Spotify, Starbucks Team to 'Make Baristas the DJ' at U.S. Stores

Spotify and Starbucks Coffee Company will begin a multi-year music program to make “the barista the DJ,” in the words of Spotify CEO Daniel Ek, essentially turning over control of in-store music to the coffee makers at Starbucks’ 7,000 U.S. stores. On Monday, May 18, all of Starbucks’ 150,000 U.S. employees received a complimentary Spotify Premium subscription to prep for a planned fall in-store music program that will be powered by the streaming service, giving customers access to exclusive playlists and the opportunity to play their own favorite tracks at their local stores. The partnership will also promote My Starbucks Rewards, a loyalty program with 10.3 million members. 

Though Starbucks' core business is healthy -- American sales increased 7 percent and store traffic lifted 2 percent in second-quarter 2015 compared the same period in 2014 -- the Seattle-headquartered chain nevertheless faces increased competition from Dunkin' Donuts and McDonald's, which have both enhanced their coffee offerings to reach more millennials.  

“We think we have an historic opportunity to take advantage of a brick-and-mortar brand,” Starbucks chairman-CEO Howard Schultz said in a conference call Monday. “The music and business acumen Spotify has around building subscribers will enhance the music industry to provide further value for artists and reinvent the way our global customers discover music.”

Of course, Spotify isn’t Starbucks’ first foray into the music industry. A 2006 pact with Apple’s iTunes used to give away 1.5 million free song downloads per year, helping shine a light on a different artist each week. And in 2007, the company’s Hear Music label was founded in partnership with Concord, helping propel new albums from Paul McCartney, Joni Mitchell and James Taylor to the upper reaches of the Billboard 200. Though Starbucks continued to offer physical music even after Hear Music scaled back in 2008, declining sales eventually caused the chain to stop selling CDs entirely earlier this year.

But the main purpose of Starbucks and Spotify’s new pact doesn’t seem to be giving a boost to specific label-sanctioned artists.
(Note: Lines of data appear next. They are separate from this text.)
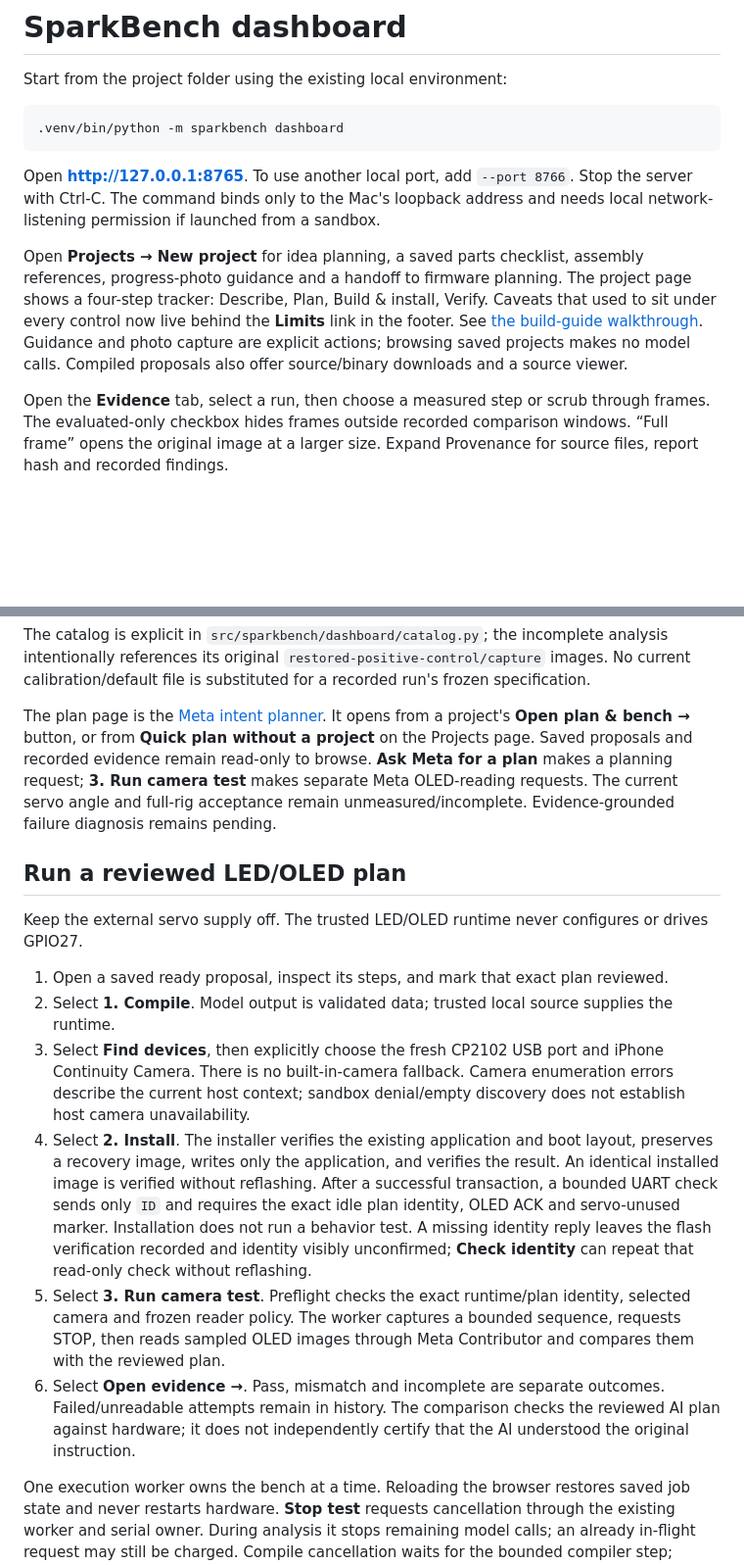
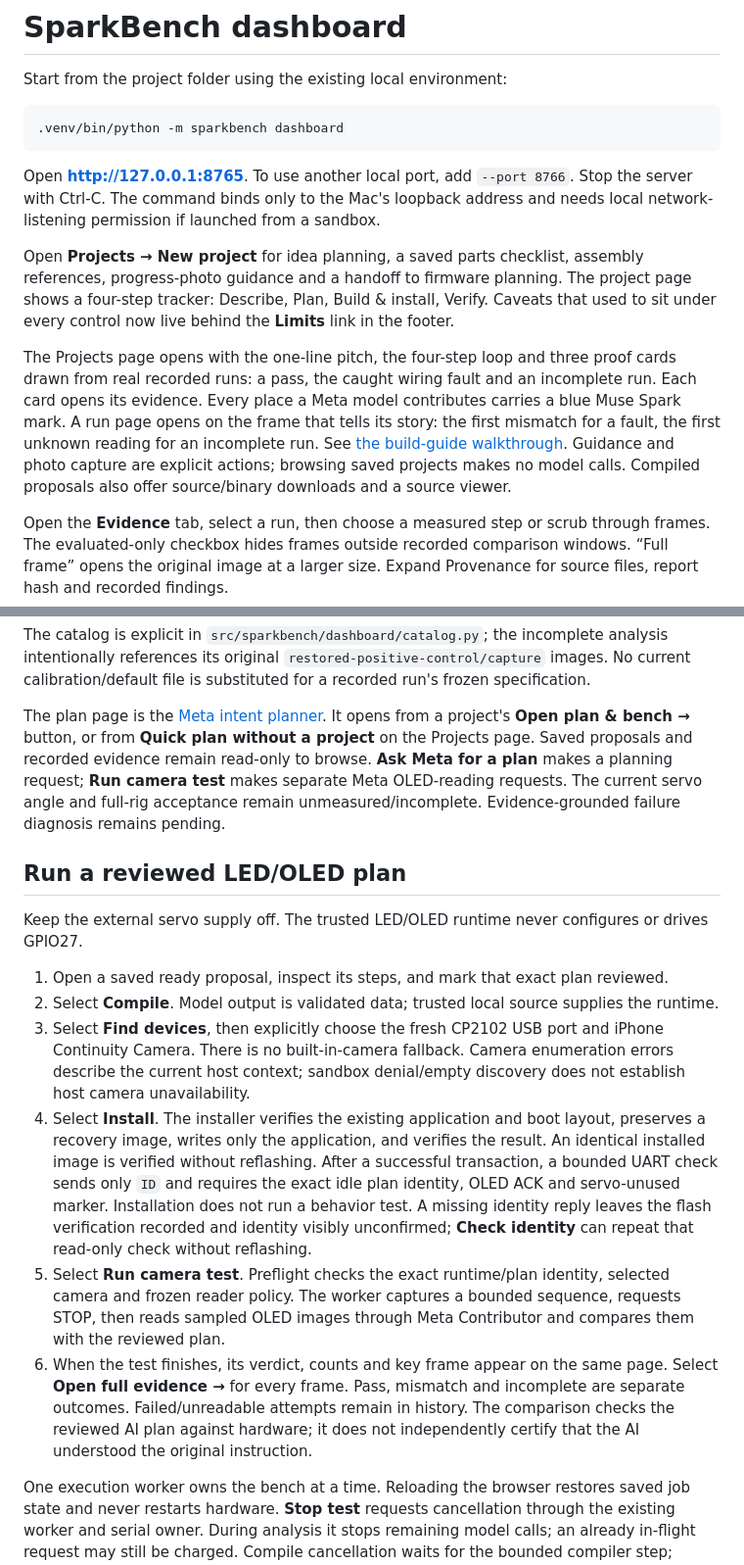
Before and after one commit to atikur/SparkBench, a Markdown page: docs/dashboard.md, 2 parts joined by grey strips. Shown at 98% size. Rendered like a GitHub page; blank space fills up the shorter version.

```diff
--- a/docs/dashboard.md
+++ b/docs/dashboard.md
@@ -8,7 +8,9 @@ Start from the project folder using the existing local environment:
 
 Open **http://127.0.0.1:8765**. To use another local port, add `--port 8766`. Stop the server with Ctrl-C. The command binds only to the Mac's loopback address and needs local network-listening permission if launched from a sandbox.
 
-Open **Projects → New project** for idea planning, a saved parts checklist, assembly references, progress-photo guidance and a handoff to firmware planning. The project page shows a four-step tracker: Describe, Plan, Build & install, Verify. Caveats that used to sit under every control now live behind the **Limits** link in the footer. See [the build-guide walkthrough](build-guide.md). Guidance and photo capture are explicit actions; browsing saved projects makes no model calls. Compiled proposals also offer source/binary downloads and a source viewer.
+Open **Projects → New project** for idea planning, a saved parts checklist, assembly references, progress-photo guidance and a handoff to firmware planning. The project page shows a four-step tracker: Describe, Plan, Build & install, Verify. Caveats that used to sit under every control now live behind the **Limits** link in the footer.
+
+The Projects page opens with the one-line pitch, the four-step loop and three proof cards drawn from real recorded runs: a pass, the caught wiring fault and an incomplete run. Each card opens its evidence. Every place a Meta model contributes carries a blue Muse Spark mark. A run page opens on the frame that tells its story: the first mismatch for a fault, the first unknown reading for an incomplete run. See [the build-guide walkthrough](build-guide.md). Guidance and photo capture are explicit actions; browsing saved projects makes no model calls. Compiled proposals also offer source/binary downloads and a source viewer.
 
 Open the **Evidence** tab, select a run, then choose a measured step or scrub through frames. The evaluated-only checkbox hides frames outside recorded comparison windows. “Full frame” opens the original image at a larger size. Expand Provenance for source files, report hash and recorded findings.
 
@@ -22,18 +24,18 @@ Source report, frozen specification, camera metadata and frame index are checked
 
 The catalog is explicit in `src/sparkbench/dashboard/catalog.py`; the incomplete analysis intentionally references its original `restored-positive-control/capture` images. No current calibration/default file is substituted for a recorded run's frozen specification.
 
-The plan page is the [Meta intent planner](intent-planning.md). It opens from a project's **Open plan & bench →** button, or from **Quick plan without a project** on the Projects page. Saved proposals and recorded evidence remain read-only to browse. **Ask Meta for a plan** makes a planning request; **3. Run camera test** makes separate Meta OLED-reading requests. The current servo angle and full-rig acceptance remain unmeasured/incomplete. Evidence-grounded failure diagnosis remains pending.
+The plan page is the [Meta intent planner](intent-planning.md). It opens from a project's **Open plan & bench →** button, or from **Quick plan without a project** on the Projects page. Saved proposals and recorded evidence remain read-only to browse. **Ask Meta for a plan** makes a planning request; **Run camera test** makes separate Meta OLED-reading requests. The current servo angle and full-rig acceptance remain unmeasured/incomplete. Evidence-grounded failure diagnosis remains pending.
 
 ## Run a reviewed LED/OLED plan
 
 Keep the external servo supply off. The trusted LED/OLED runtime never configures or drives GPIO27.
 
 1. Open a saved ready proposal, inspect its steps, and mark that exact plan reviewed.
-2. Select **1. Compile**. Model output is validated data; trusted local source supplies the runtime.
+2. Select **Compile**. Model output is validated data; trusted local source supplies the runtime.
 3. Select **Find devices**, then explicitly choose the fresh CP2102 USB port and iPhone Continuity Camera. There is no built-in-camera fallback. Camera enumeration errors describe the current host context; sandbox denial/empty discovery does not establish host camera unavailability.
-4. Select **2. Install**. The installer verifies the existing application and boot layout, preserves a recovery image, writes only the application, and verifies the result. An identical installed image is verified without reflashing. After a successful transaction, a bounded UART check sends only `ID` and requires the exact idle plan identity, OLED ACK and servo-unused marker. Installation does not run a behavior test. A missing identity reply leaves the flash verification recorded and identity visibly unconfirmed; **Check identity** can repeat that read-only check without reflashing.
-5. Select **3. Run camera test**. Preflight checks the exact runtime/plan identity, selected camera and frozen reader policy. The worker captures a bounded sequence, requests STOP, then reads sampled OLED images through Meta Contributor and compares them with the reviewed plan.
-6. Select **Open evidence →**. Pass, mismatch and incomplete are separate outcomes. Failed/unreadable attempts remain in history. The comparison checks the reviewed AI plan against hardware; it does not independently certify that the AI understood the original instruction.
+4. Select **Install**. The installer verifies the existing application and boot layout, preserves a recovery image, writes only the application, and verifies the result. An identical installed image is verified without reflashing. After a successful transaction, a bounded UART check sends only `ID` and requires the exact idle plan identity, OLED ACK and servo-unused marker. Installation does not run a behavior test. A missing identity reply leaves the flash verification recorded and identity visibly unconfirmed; **Check identity** can repeat that read-only check without reflashing.
+5. Select **Run camera test**. Preflight checks the exact runtime/plan identity, selected camera and frozen reader policy. The worker captures a bounded sequence, requests STOP, then reads sampled OLED images through Meta Contributor and compares them with the reviewed plan.
+6. When the test finishes, its verdict, counts and key frame appear on the same page. Select **Open full evidence →** for every frame. Pass, mismatch and incomplete are separate outcomes. Failed/unreadable attempts remain in history. The comparison checks the reviewed AI plan against hardware; it does not independently certify that the AI understood the original instruction.
 
 One execution worker owns the bench at a time. Reloading the browser restores saved job state and never restarts hardware. **Stop test** requests cancellation through the existing worker and serial owner. During analysis it stops remaining model calls; an already in-flight request may still be charged. Compile cancellation waits for the bounded compiler step; install cancellation waits for the firmware transaction and verification/recovery to finish. A STOP acknowledgement is UART evidence, not a camera measurement of output shutdown. Missing acknowledgement is displayed as unconfirmed; cancelled tests never receive a behavior pass.
 
```
Also changed, not shown: README.md (+1 -1 lines), docs/images/dashboard-build-with-me.jpg, docs/images/dashboard-evidence-pass.jpg, docs/images/dashboard-projects.jpg, docs/images/dashboard-proposal-bench.jpg, docs/images/dashboard-wiring-fault.jpg, 8 other files.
Rather, Starbucks’ Schultz saw Spotify as the first third-party app for users to gain “Stars as Currency” for free food and drink via the My Starbucks Rewards program, while Spotify’s Ek saw an obvious link to drive paid subscriptions. Of the 60 million users currently active on Spotify, only 15 million are paying subscribers. Apple, which is expected to launch its own new streaming service powered by Beats as early as next month, has reportedly been pressuring the major labels to kill Spotify’s free tier -- a move that’s already flagged a Federal Trade Commission and possible European Commission investigation over antitrust practices.

The Starbucks pact is similar to Spotify’s announcement with Uber last November that enables Spotify Premium users to DJ their rides in more than 10 cities globally. Up next: a likely entry into video for the service, which on Wednesday, May 20 is expected to make another major press announcement.